Gemma Collins opens up about her mental health as she fronts a new documentary for Channel 4.
The new one-off film will see Gemma explore Britain's self harm crisis, revealing her own painful experience.
Titled Gemma Collins: Self Harm & Me, the documentary will investigate what is behind the shocking rise in cases of self harm in the UK.
Channel 4 share: "In the last 10 years reported cases of self-harm have risen by 70% (British Medical Journal 2017), with more than a third of 16-25 year-olds in Britain reporting having self-harmed at some point in their lives (Survey commissioned by Self-Harm UK, The Mix and Young Minds).

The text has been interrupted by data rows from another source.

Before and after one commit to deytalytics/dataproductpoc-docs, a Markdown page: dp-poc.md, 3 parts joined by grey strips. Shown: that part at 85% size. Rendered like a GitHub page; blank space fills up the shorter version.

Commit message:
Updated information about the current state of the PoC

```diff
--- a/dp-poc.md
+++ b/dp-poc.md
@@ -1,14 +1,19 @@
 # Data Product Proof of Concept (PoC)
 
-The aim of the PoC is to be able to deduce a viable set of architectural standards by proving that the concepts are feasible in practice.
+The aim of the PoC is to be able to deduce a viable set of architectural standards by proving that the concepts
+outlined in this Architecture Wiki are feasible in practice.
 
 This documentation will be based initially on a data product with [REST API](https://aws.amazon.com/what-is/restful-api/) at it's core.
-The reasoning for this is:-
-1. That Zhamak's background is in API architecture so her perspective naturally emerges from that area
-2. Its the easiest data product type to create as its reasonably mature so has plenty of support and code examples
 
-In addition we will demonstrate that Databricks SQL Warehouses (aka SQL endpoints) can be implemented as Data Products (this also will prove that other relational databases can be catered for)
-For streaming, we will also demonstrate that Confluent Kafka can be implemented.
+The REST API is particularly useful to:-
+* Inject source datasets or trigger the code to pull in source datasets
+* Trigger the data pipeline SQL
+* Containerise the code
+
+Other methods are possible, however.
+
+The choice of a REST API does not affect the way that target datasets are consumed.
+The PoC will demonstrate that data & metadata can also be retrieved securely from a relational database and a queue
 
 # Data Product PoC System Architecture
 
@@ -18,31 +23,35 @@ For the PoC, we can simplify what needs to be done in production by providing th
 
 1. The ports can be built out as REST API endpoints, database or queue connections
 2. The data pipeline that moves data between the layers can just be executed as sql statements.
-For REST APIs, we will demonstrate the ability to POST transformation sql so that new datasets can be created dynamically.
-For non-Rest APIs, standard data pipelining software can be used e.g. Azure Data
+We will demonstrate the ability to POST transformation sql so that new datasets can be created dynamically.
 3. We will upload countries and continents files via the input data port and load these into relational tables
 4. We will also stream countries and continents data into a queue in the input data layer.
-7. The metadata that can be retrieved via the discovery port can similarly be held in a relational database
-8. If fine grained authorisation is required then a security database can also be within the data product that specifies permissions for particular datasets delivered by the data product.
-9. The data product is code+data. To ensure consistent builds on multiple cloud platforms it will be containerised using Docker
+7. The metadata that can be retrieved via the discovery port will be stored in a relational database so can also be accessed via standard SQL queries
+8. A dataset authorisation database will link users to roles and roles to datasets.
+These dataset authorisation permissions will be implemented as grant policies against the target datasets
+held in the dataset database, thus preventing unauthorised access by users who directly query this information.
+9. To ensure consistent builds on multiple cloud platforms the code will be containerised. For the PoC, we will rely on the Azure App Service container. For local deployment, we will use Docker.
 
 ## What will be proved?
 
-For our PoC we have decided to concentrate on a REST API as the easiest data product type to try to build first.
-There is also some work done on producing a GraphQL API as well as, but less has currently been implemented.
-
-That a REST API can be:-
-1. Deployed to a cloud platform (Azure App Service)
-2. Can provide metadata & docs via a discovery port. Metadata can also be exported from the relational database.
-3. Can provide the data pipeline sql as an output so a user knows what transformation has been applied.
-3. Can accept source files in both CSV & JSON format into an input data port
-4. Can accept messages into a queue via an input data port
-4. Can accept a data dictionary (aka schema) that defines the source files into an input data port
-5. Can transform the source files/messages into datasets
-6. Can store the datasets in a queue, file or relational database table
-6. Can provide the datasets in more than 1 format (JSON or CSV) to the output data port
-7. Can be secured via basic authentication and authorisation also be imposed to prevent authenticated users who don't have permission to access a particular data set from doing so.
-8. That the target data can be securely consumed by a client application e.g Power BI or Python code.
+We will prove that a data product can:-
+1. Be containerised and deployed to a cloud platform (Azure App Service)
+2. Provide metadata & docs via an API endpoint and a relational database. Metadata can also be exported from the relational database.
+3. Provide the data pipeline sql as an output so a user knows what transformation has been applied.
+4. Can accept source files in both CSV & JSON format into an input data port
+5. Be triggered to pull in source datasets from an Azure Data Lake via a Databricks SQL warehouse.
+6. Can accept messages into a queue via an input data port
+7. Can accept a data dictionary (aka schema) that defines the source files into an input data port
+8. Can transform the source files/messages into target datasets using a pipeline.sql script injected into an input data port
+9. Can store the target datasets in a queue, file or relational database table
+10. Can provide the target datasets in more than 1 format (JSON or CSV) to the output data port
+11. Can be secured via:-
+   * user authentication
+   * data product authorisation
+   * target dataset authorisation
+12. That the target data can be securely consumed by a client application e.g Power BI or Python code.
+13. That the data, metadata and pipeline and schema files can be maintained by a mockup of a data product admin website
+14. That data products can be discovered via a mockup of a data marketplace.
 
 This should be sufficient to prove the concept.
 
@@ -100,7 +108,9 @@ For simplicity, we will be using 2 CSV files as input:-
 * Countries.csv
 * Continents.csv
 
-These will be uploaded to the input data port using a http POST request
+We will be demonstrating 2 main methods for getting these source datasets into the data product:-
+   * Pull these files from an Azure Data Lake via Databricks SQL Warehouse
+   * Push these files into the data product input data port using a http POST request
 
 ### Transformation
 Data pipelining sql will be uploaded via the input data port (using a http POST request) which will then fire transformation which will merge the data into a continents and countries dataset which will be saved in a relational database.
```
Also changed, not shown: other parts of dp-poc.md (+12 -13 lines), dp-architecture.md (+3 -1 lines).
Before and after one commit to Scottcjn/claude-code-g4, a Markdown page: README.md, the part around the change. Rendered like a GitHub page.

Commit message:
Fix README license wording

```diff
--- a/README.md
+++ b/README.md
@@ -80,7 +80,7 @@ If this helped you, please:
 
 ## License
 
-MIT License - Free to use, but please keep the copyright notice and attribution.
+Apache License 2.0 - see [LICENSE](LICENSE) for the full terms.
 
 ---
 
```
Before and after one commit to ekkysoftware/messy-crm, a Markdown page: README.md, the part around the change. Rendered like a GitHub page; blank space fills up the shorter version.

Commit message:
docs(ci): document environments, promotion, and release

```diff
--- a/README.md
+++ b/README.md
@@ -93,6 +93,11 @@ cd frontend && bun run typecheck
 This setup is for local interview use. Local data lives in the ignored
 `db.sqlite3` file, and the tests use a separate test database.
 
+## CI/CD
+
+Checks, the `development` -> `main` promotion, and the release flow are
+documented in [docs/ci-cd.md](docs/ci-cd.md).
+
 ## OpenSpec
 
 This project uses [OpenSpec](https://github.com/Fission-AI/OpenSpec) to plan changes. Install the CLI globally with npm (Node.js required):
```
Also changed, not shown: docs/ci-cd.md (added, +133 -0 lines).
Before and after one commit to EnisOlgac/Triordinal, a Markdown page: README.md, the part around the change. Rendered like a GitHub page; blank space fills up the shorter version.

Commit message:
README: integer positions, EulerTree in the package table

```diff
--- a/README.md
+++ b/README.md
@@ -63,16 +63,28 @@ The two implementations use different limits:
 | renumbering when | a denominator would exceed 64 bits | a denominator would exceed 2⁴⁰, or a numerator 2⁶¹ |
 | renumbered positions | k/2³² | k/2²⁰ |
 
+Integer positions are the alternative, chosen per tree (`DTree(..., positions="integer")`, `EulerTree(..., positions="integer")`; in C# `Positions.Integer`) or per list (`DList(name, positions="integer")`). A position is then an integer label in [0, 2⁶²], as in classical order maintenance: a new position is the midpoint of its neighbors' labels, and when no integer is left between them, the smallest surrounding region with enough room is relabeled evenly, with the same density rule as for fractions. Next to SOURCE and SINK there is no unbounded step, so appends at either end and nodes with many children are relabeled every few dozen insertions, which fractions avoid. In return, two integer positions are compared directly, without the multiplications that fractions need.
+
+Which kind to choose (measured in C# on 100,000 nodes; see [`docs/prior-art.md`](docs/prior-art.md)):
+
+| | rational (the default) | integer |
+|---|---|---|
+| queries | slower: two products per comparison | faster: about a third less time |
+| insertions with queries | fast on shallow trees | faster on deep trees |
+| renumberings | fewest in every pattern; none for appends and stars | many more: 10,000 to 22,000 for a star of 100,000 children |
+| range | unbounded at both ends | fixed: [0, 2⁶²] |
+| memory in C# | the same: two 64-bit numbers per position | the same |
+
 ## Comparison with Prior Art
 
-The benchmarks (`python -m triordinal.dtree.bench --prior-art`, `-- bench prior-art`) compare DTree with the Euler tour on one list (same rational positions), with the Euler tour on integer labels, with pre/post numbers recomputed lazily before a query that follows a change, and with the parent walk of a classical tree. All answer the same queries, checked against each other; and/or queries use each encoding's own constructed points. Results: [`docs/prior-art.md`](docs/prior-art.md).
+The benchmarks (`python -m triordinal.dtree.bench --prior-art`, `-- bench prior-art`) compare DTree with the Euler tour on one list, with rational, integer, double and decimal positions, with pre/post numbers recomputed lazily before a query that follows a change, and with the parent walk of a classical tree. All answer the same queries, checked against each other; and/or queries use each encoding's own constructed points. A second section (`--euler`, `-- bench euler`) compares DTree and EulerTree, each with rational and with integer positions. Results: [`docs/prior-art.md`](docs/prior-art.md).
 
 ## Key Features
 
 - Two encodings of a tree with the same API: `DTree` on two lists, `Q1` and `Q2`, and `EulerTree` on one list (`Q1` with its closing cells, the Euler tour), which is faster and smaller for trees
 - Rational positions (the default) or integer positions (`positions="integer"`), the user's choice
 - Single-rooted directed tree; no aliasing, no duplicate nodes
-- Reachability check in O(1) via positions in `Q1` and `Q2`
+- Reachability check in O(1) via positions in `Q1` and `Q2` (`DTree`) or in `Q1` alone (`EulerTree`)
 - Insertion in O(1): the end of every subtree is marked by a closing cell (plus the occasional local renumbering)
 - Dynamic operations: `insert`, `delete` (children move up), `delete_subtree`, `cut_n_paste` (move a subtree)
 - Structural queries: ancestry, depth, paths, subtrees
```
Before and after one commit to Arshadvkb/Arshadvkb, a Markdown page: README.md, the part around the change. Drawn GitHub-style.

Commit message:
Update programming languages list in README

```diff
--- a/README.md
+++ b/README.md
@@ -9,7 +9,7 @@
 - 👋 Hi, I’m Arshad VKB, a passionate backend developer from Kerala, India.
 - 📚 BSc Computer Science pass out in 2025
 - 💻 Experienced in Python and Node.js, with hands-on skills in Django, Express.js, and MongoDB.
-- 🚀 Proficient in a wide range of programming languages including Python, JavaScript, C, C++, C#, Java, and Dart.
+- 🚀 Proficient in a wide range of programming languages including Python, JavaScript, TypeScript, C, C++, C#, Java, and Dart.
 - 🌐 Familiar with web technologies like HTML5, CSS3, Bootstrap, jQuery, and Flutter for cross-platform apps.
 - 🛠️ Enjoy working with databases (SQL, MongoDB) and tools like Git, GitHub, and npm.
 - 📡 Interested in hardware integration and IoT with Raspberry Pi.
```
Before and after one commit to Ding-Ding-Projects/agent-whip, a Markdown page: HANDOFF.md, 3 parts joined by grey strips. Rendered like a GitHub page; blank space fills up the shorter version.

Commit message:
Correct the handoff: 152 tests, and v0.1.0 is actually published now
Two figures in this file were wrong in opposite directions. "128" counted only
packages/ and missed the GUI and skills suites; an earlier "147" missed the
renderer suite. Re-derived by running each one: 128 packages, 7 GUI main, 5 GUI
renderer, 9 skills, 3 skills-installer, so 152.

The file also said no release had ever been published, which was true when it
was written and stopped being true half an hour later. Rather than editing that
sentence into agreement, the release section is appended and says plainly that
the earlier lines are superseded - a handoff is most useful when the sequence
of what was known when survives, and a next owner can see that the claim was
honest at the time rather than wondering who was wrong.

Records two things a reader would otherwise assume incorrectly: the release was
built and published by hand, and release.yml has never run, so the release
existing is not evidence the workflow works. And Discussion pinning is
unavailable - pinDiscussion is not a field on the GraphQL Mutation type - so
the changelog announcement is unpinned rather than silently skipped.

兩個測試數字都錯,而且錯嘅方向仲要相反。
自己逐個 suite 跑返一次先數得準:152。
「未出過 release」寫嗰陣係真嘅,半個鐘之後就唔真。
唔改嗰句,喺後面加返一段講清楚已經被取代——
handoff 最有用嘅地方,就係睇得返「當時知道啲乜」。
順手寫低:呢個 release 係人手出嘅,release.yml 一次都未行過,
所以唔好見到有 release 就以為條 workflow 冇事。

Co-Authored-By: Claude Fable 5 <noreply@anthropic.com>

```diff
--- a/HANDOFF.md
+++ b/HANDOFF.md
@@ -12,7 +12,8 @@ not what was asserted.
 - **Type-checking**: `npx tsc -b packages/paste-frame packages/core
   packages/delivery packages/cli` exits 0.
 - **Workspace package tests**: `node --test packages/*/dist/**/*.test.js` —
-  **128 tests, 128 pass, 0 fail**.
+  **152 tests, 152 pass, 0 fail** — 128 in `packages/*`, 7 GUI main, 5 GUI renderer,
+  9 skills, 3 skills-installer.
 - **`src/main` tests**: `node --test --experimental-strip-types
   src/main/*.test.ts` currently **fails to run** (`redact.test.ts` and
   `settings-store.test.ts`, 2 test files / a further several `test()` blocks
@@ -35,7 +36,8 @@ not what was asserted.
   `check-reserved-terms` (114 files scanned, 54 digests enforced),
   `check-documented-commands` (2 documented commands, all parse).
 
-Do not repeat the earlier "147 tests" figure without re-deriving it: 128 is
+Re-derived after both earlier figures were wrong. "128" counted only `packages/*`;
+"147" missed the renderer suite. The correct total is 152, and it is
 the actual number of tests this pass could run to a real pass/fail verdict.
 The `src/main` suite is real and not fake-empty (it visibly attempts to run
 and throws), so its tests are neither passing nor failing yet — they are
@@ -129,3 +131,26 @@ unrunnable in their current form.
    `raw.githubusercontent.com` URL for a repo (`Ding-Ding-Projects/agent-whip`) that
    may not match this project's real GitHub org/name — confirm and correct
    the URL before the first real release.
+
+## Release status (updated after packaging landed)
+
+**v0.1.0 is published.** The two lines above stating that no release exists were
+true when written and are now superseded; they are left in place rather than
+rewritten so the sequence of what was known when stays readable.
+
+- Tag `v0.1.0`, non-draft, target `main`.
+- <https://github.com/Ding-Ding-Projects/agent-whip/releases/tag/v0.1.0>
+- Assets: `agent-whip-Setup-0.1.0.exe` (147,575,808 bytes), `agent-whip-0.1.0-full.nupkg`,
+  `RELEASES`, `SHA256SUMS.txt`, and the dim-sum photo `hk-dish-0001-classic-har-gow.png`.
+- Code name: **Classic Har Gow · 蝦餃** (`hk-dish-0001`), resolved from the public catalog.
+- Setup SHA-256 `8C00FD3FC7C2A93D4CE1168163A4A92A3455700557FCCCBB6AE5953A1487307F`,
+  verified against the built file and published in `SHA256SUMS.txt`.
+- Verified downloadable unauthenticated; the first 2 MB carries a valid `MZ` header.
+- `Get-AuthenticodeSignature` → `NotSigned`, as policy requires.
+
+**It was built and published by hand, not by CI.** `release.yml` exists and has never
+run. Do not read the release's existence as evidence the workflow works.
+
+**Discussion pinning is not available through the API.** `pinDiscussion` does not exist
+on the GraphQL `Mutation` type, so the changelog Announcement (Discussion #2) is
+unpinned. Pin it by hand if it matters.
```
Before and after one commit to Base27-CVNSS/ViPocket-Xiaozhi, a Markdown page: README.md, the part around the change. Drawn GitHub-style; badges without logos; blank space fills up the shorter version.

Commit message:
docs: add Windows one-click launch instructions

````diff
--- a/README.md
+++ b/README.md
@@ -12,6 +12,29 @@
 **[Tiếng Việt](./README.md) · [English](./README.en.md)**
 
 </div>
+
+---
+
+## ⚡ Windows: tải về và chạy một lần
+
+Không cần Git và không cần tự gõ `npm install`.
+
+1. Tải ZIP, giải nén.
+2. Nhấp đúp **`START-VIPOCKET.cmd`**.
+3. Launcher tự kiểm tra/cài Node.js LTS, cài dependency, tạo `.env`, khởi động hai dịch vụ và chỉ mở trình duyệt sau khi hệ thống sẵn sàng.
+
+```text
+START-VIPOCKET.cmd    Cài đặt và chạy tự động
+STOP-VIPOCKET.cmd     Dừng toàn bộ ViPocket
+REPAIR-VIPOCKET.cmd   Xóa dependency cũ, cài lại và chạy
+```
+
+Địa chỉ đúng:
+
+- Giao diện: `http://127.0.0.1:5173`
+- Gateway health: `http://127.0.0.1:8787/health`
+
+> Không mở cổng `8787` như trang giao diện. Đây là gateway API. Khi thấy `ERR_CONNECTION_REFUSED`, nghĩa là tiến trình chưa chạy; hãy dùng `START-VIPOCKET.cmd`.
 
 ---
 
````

"Meeting other people who have experience of self harm and hearing their stories, Gemma will explore how bullying, self esteem issues and the impact of social media can contribute to young people struggling with their mental health.
"Gemma will hear from experts to learn how to spot signs in family and friends and learn about what support is out there for those struggling with self harm. Reliving her own painful experiences, Gemma will use this film to push for greater awareness and understanding of this all too common issue."
The documentary airs on Wednesday, 16 February at 9PM on Channel 4.
Lee McMurray, commissioning editor for Channel 4 said: “Gemma Collins has taken the brave decision to open up about her own experience with self-harm. As an instantly recognisable and relatable figure we applaud her courage in revealing her own struggles, and hope this film and her insight will spark vitally important conversations around young people and self-harm”.
Alex Bushill, Head of Media and PR at Mind, the mental health charity, said: “It is good to see Channel 4 dedicating airtime to exploring mental health and self-harm, as Mind's research has shown an increasing number of young people self-harming during the coronavirus pandemic and this can be a difficult thing to talk about or seek help for.
"Our research at Mind has also shown that when people in the public eye speak about their mental health, it encourages others to do the same – as many as one in five people have spoken to a loved one as a direct result of seeing a celebrity speak out. This demonstrates how vital it is that people in the public eye continue to speak honestly about their mental health experiences, including coping mechanisms like self-harm.
"Through our Media Advisory Service, Mind is working with Channel 4 to in sure the issues covered are handled sensitively and portrayed accurately. We hope that this storyline will help to build a greater understanding of why some young people use self-harm as a way to deal with poor mental health, and that it will encourage viewers who are struggling to get the support they need.”
You can access Mind's support and help resources online from mind.org.uk